My friend and I agreed that divination and sorcery are prohibited in Scripture; it seems that where we differ is that I fear that listening prayer/visualizations might actually be divination. How do we define divination, and how do we draw the line between seeking after God (who is spirit) and divination?
Divination is the practice of seeking knowledge of the future or the unknown by supernatural means. My understanding is that trying to contact spirits or get information from spirits is divination and would not be acceptable for a Christian. When New Age practitioners are seeking a spirit guide, they are practicing divination (and they do tend to get a response from a demon). I already pointed out that they use the same techniques that Jersak recommends in his book. Is “divination” okay as long as the person you’re trying to contact is the Holy Spirit? Would you approve tarot cards as long as you prayed first and asked Jesus for guidance? (I’m not saying this as a joke – there is a ministry called Christalignment that uses “Destiny Cards,” which are basically tarot cards.) Would you be fine with using a Ouija board as long as you are trying to contact the Holy Spirit?
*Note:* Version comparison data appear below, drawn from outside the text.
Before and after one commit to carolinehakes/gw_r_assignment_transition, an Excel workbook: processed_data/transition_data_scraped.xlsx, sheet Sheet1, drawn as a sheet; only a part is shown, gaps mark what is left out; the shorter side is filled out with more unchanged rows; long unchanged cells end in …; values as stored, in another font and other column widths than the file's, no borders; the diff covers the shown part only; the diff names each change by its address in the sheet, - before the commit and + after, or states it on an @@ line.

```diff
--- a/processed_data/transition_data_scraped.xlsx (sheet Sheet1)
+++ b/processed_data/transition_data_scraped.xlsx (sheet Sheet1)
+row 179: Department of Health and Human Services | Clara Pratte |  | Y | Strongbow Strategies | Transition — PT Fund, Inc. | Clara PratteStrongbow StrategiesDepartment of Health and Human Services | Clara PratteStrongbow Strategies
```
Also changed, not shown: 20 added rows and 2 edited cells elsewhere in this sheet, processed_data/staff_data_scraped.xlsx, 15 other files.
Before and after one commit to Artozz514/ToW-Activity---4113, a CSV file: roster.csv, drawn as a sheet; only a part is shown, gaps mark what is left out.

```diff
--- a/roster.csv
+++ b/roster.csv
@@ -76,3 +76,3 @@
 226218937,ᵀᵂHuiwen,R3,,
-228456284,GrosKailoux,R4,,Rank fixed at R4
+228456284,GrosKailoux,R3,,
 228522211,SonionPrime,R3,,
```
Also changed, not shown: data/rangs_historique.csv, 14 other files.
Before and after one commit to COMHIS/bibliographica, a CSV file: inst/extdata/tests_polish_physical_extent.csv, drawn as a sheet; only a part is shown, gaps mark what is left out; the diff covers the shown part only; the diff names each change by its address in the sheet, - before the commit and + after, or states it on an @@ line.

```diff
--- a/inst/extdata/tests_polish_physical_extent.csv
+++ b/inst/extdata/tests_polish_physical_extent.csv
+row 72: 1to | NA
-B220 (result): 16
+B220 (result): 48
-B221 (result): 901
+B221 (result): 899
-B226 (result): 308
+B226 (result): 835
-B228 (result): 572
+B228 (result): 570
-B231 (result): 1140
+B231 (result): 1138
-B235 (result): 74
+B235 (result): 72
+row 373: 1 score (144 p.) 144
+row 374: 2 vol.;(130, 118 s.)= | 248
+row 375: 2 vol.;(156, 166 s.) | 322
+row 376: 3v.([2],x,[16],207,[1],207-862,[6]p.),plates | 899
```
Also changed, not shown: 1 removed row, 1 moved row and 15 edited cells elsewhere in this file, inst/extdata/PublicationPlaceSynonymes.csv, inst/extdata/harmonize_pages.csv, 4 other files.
Because divination is prohibited in the Scriptures, I want to stick with communicating with God/spirits in the ways that Scripture specifically permits. Saul was able to contact Samuel after he died, through a witch. It was real – it worked – but God says it’s off limits for us. Speaking to God in prayer is fully approved and commanded. But doing exercises and practices to try to see Jesus or hear His voice directly? I’m not convinced it’s been permitted in Scripture.
Part of evaluating a doctrine or practice is looking at the fruit it produces. (That’s why I wanted to look into Jersak’s doctrine – to see if he was accurately preaching the Gospel after being immersed in his practices for some time.) And I didn’t want to just look at Jersak, but what about other people who do these practices? Where does it lead?
Here’s an extreme case, but it’s essentially the same thing Jersak said we could do when we share the Gospel – just hold their hands, have them close their eyes, and help them meet Jesus right now! Christalignment does this (after they use their Destiny Cards) Watch and see.
Next is a video critical of Christalignment that includes footage I couldn’t find posted separately; the point is to show you the destiny cards, and then ladies sharing their experiences about meeting Jesus (one claims that Jesus touched her in ways she’s been longing to be touched … no joke.)